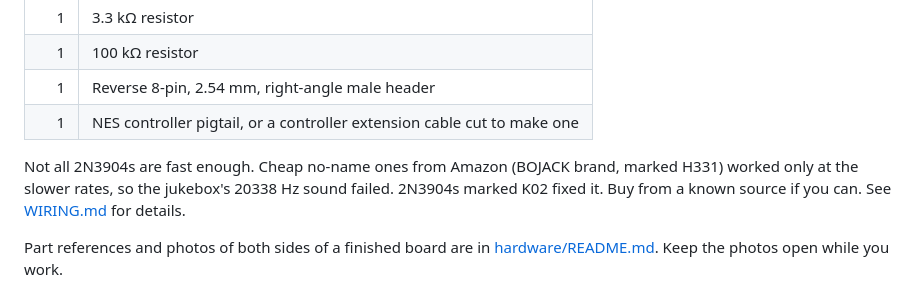
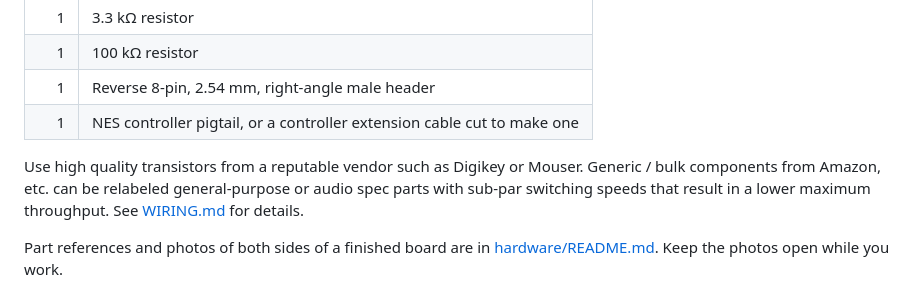
Before and after one commit to Armitage64/nesp32, a Markdown page: docs/BUILD_GUIDE.md, the part around the change. Rendered like a GitHub page.

```diff
--- a/docs/BUILD_GUIDE.md
+++ b/docs/BUILD_GUIDE.md
@@ -51,10 +51,7 @@ damage the Stick.
 | 1 | Reverse 8-pin, 2.54 mm, right-angle male header |
 | 1 | NES controller pigtail, or a controller extension cable cut to make one |
 
-Not all 2N3904s are fast enough. Cheap no-name ones from Amazon (BOJACK
-brand, marked H331) worked only at the slower rates, so the jukebox's
-20338 Hz sound failed. 2N3904s marked K02 fixed it. Buy from a known
-source if you can. See [WIRING.md](WIRING.md) for details.
+Use high quality transistors from a reputable vendor such as Digikey or Mouser. Generic / bulk components from Amazon, etc. can be relabeled general-purpose or audio spec parts with sub-par switching speeds that result in a lower maximum throughput. See [WIRING.md](WIRING.md) for details.
 
 Part references and photos of both sides of a finished board are in
 [hardware/README.md](../hardware/README.md). Keep the photos open while
```
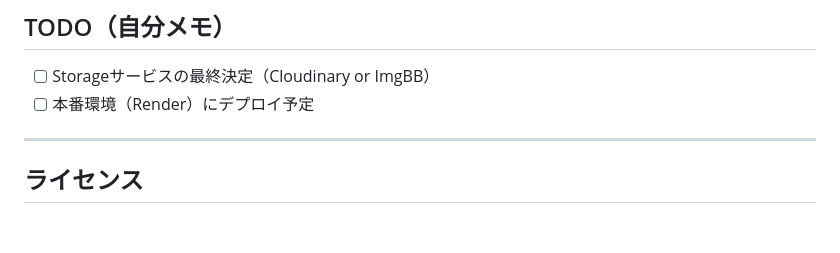
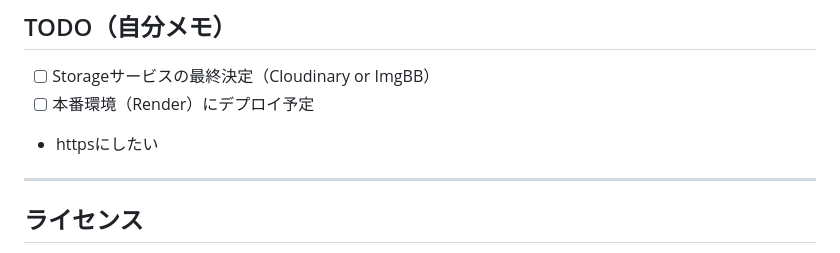
Before and after one commit to TaiyoYamada/kumatomo, a Markdown page: README.md, the part around the change. Rendered like a GitHub page; blank space fills up the shorter version.

```diff
--- a/README.md
+++ b/README.md
@@ -115,6 +115,8 @@ ipconfig getifaddr en0 # IPアドレスの確認
 * [ ] Storageサービスの最終決定（Cloudinary or ImgBB）
 * [ ] 本番環境（Render）にデプロイ予定
 
+- httpsにしたい
+
 ---
 
 ## ライセンス
```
____
**WORK TO BE COMPLETED**
The required output is a copy of each line in the records where the string "README" occurs.

**TASK OUTPUT**
 [hardware/README.md](../hardware/README.md). Keep the photos open while
Before and after one commit to TaiyoYamada/kumatomo, a Markdown page: README.md, the part around the change. Rendered like a GitHub page; blank space fills up the shorter version.
--- a/README.md
+++ b/README.md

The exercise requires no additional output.